On Aug. 28, 6.5 million people tuned in to watch performances and celebrity soliloquies during the MTV Video Music Awards.
The star-studded event attracted everyone from fashion critics to enthusiastic fans alike. The night was filled with excitement for the anticipated performances.
Rihanna performed a variety of songs ranging from her classics to those influenced by reggae music.
“It was pretty colorful and exciting, as well as atypical,” said first-year Haya Mujali. “Her outfits and dances definitely stood out the most.”
Following suit, Beyoncé, Ariana Grande and Nicki Minaj all brought stunning performances to the VMA stage.
“(Beyoncé) took her performance beyond what’s expected in an awards show presentation,” said Theatre Studies professor Chad Phillips. “It was five songs that were meticulously done.”
Along with awards, VMA fashion choices give celebrities the opportunity to express their creativity. Celebrities varied greatly in terms of style, with singer Alessia Cara wearing a casual ensemble with jeans, while model Ashley Graham opted for a full-length dress.
“I really like to see the dresses,” said junior Belen Rouba. “Some of them are so extravagant and there’s always a broad range of them.”
Over time, the VMAs have transitioned from being a conventional awards show to a night known for celebrity controversy. Moments like Kanye West interrupting Taylor Swift in 2009 and Miley Cyrus’s shocking performance in 2013 have been the topic of conversation for long after those shows aired.
The MTV network has definitely noticed this.
At this year’s show, the network allowed Kanye West to speak for four minutes about, well, anything.
In his much awaited speech, West chose to address his role models who included Walt Disney, Steve Jobs, and himself. West also proceeded to premiere his video for “Fade”, describing it as “a piece of my art”.
“He thinks pop culture should take over society,” said junior Jamie Johnson, whose sole reason for watching the VMAs was West’s speech. “I believe singers like Kanye can strongly influence young people.”
The younger generation seems to be more invested in pop culture today and they are a large part of the target audience of MTV. The extensive use of social media in recent years has helped controversial moments from award shows to be publicized by the common audience.
Speaking of controversy, Britney Spears is no new face to the VMAs.
Spears sparked dramatic conversation in the past about her VMA performances, whether they were considered well done or a disaster. In 2007, her performance of “Gimme More” was not well received by the media and she did not sing on the VMA stage again until this year.
Despite the bizarre moments that seem to reign supreme, the VMAs’ true purpose is to honor the art and choreography of music videos.

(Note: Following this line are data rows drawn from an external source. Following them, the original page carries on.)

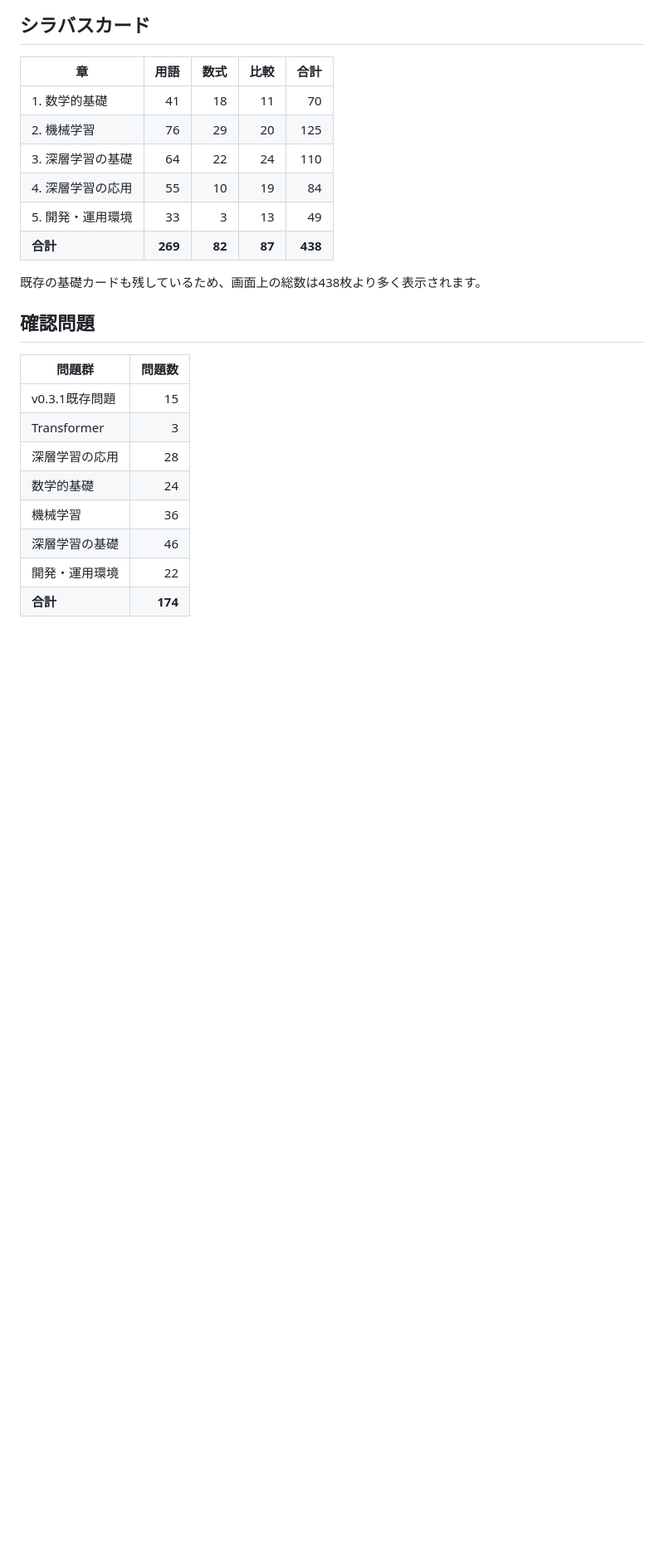
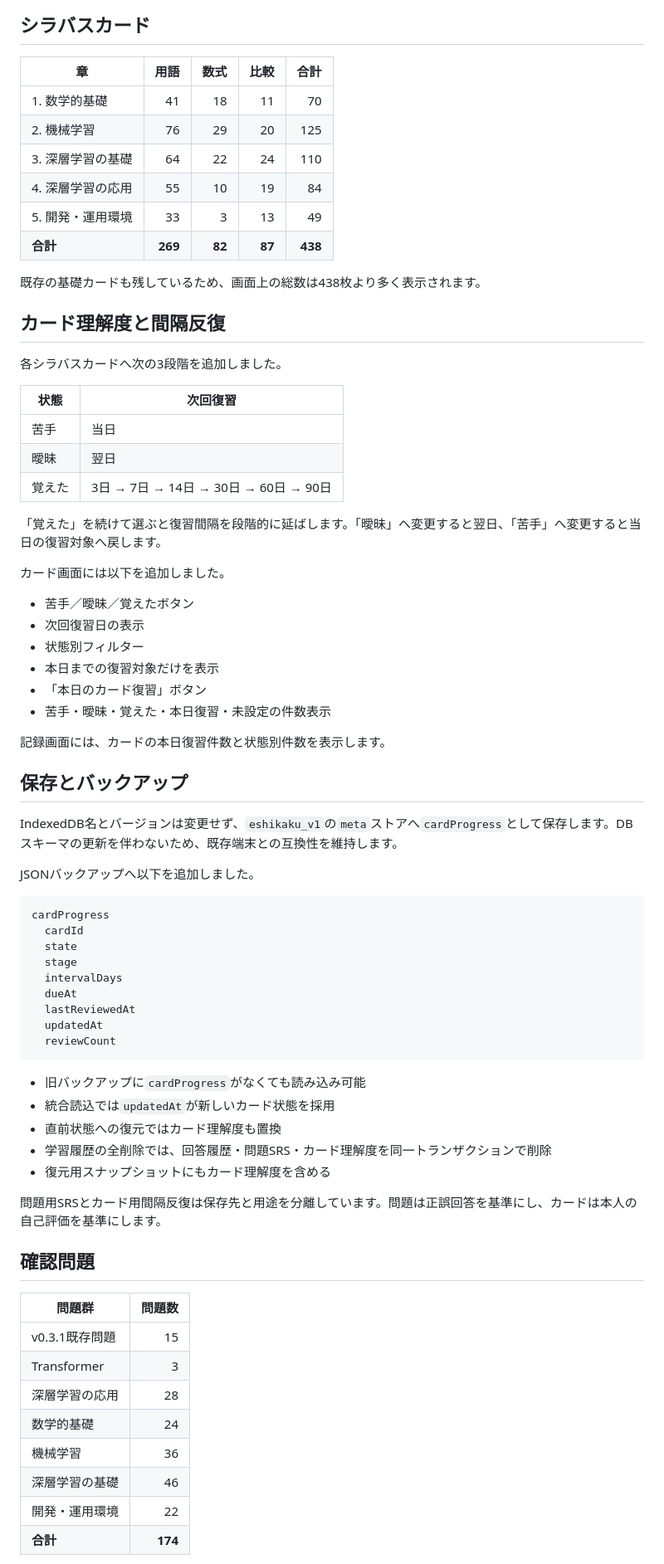
Before and after one commit to small-toolforge/e-shikaku-learning-navi, a Markdown page: docs/v0.4.0_基盤実装メモ.md, the part around one of its changes. Shown at 83% size. GitHub-like rendering; blank space fills up the shorter version.

Commit message:
docs: カード理解度と間隔反復を記録

````diff
--- a/docs/v0.4.0_基盤実装メモ.md
+++ b/docs/v0.4.0_基盤実装メモ.md
@@ -58,6 +49,55 @@
 | **合計** | **269** | **82** | **87** | **438** |
 
 既存の基礎カードも残しているため、画面上の総数は438枚より多く表示されます。
+
+## カード理解度と間隔反復
+
+各シラバスカードへ次の3段階を追加しました。
+
+| 状態 | 次回復習 |
+|---|---|
+| 苦手 | 当日 |
+| 曖昧 | 翌日 |
+| 覚えた | 3日 → 7日 → 14日 → 30日 → 60日 → 90日 |
+
+「覚えた」を続けて選ぶと復習間隔を段階的に延ばします。「曖昧」へ変更すると翌日、「苦手」へ変更すると当日の復習対象へ戻します。
+
+カード画面には以下を追加しました。
+
+- 苦手／曖昧／覚えたボタン
+- 次回復習日の表示
+- 状態別フィルター
+- 本日までの復習対象だけを表示
+- 「本日のカード復習」ボタン
+- 苦手・曖昧・覚えた・本日復習・未設定の件数表示
+
+記録画面には、カードの本日復習件数と状態別件数を表示します。
+
+## 保存とバックアップ
+
+IndexedDB名とバージョンは変更せず、`eshikaku_v1`の`meta`ストアへ`cardProgress`として保存します。DBスキーマの更新を伴わないため、既存端末との互換性を維持します。
+
+JSONバックアップへ以下を追加しました。
+
+```text
+cardProgress
+  cardId
+  state
+  stage
+  intervalDays
+  dueAt
+  lastReviewedAt
+  updatedAt
+  reviewCount
+```
+
+- 旧バックアップに`cardProgress`がなくても読み込み可能
+- 統合読込では`updatedAt`が新しいカード状態を採用
+- 直前状態への復元ではカード理解度も置換
+- 学習履歴の全削除では、回答履歴・問題SRS・カード理解度を同一トランザクションで削除
+- 復元用スナップショットにもカード理解度を含める
+
+問題用SRSとカード用間隔反復は保存先と用途を分離しています。問題は正誤回答を基準にし、カードは本人の自己評価を基準にします。
 
 ## 確認問題
 
````
Also changed, not shown: other parts of docs/v0.4.0_基盤実装メモ.md (+16 -23 lines).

Not only did Beyoncé’s medley performance of “Lemonade” amaze the audience, but she also took home six awards. In doing so, she became the most decorated artist of the VMAs, surpassing Madonna’s record of twenty moon-men.
Beyoncé may have dominated at the 2016 VMAs, but Taylor Swift, who won four moon-men in 2015 for nominations from her album 1989, was notably absent.
In sharp contrast, Swift was not nominated for any VMA this year, despite having eligible songs. This illuminates the ever-changing dynamic of pop culture artists, rising one minute and crashing down the next.
But this does not mean pop culture is not constantly celebrated.
Perhaps one of the most prominent awards given by MTV is the Michael Jackson Video Vanguard Award. This award is presented to an artist for lifetime achievement and contribution to musical culture.
Drake presented the Vanguard Award to Rihanna, who gratefully accepted and went on to speak about how the success was not only hers, but belonged to everyone who helped her along the way.
Rihanna’s win comes after Kanye won the award in 2015 and used his speech to announce an election bid for 2020.
Unusual is an underwhelming word to describe the VMAs, but they certainly highlighted the leading visuals in music.
The 2016 VMAs proved to pique the interest of viewers once more. Despite the controversy, MTV continues to shine a light on the budding artists in the music industry.
As Visiting Assistant Professor of Theatre Studies Chad Phillips, who has watched every VMA show since 1992, concluded, “I still hope (the VMAs) are a space for new artists to prove themselves.”